The natural question is now how to merge all this? You now have one CSS file with one or more sprites. Than you can convert them into a base64 encoded strings and put them all into the CSS.

There is a problem, of course, what happens with MSIE. As I said before MSIE doesn’t read base64 encoded images. Hopefully there is a solution described very well by Stoyan Stefanov in his blog post here.

Finally …

now there is only one request and everything works pretty fine. This technique can be really helpful to someone who’s trying to optimize the CSS performance to the limits.

Prevent link default action when mousedown and mouseup fires!

What is preventing default?

I’m sure you know how to prevent the default action of a link when onclick event is attached to it. Yes, it is a common task and by simply adding a return false; at the end of the method called on click it simply doesn’t call the refresh the page. This is really an everyday task. To describe it first, let’s imagine there’s a link with # href value:

<a onclick="”myFunc()”" href="”#”">click here</a>

Than the definition of myFunc() is something like that:

function myFunc() {
   return false;

If that “return false” part was missing you simply get additional # in the uri of the page and worse – you may be scrolled to the top of the page, because of the lack of an anchor with empty name.

OK, but we know how to deal it! But what happens when you don’t attach click event but mousedown/mouseup pair? It may seem the same thing but it is not!

When you place return false on both event handlers of the mousedown/up events nothing happens, there is a # on the end of the uri and yes the document is scrolled.

How the prevent the default action?

Simply by adding onclick event! We already know that this is working and prevents the default action. Just do the following:

    return false;
$(#element_id’).mouseup(function() {
   return false;

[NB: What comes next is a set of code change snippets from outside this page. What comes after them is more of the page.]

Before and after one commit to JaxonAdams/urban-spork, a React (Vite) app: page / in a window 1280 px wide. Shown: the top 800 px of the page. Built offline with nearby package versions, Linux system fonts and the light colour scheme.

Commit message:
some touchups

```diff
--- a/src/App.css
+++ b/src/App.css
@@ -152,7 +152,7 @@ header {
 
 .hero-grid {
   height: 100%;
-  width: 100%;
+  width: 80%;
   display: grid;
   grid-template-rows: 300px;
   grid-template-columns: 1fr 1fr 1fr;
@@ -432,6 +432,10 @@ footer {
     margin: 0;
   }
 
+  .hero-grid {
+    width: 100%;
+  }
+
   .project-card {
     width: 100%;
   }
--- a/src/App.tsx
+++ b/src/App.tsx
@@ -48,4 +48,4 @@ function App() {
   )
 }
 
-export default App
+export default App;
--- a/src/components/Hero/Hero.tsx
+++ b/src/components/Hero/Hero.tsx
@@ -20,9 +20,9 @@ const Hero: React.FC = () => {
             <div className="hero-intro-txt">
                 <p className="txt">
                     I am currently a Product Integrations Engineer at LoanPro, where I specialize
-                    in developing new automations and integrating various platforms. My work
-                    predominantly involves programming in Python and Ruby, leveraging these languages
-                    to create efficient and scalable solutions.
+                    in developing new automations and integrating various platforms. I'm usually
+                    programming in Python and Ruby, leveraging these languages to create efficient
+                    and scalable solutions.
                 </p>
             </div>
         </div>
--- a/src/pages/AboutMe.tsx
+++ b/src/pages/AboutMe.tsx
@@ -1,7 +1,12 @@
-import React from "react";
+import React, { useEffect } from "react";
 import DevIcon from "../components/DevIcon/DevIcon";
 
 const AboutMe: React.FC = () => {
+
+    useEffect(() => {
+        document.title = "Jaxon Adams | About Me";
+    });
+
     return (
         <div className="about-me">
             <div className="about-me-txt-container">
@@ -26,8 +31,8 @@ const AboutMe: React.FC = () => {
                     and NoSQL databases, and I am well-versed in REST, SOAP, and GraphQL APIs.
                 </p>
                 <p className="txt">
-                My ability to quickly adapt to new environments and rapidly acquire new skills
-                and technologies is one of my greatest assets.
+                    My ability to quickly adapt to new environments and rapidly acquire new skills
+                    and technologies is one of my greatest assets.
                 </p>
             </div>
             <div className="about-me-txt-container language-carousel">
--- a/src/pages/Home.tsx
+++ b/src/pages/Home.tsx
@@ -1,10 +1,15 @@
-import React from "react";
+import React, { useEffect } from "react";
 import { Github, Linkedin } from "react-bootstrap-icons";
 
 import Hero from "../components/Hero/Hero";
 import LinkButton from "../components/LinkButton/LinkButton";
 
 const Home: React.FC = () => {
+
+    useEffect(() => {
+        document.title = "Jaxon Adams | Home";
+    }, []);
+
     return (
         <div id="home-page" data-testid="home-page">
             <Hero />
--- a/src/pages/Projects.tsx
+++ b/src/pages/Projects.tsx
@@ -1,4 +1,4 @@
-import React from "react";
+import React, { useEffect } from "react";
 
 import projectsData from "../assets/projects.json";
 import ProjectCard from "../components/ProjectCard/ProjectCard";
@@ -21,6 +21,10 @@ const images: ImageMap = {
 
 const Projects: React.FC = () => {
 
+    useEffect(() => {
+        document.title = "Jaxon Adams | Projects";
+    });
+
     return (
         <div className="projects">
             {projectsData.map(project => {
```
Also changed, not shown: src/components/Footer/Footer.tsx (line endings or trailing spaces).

// this doesn’t work like preventing the default refresh
// action until ....
$(‘#element_id’).click(function() {
   return false;
// is added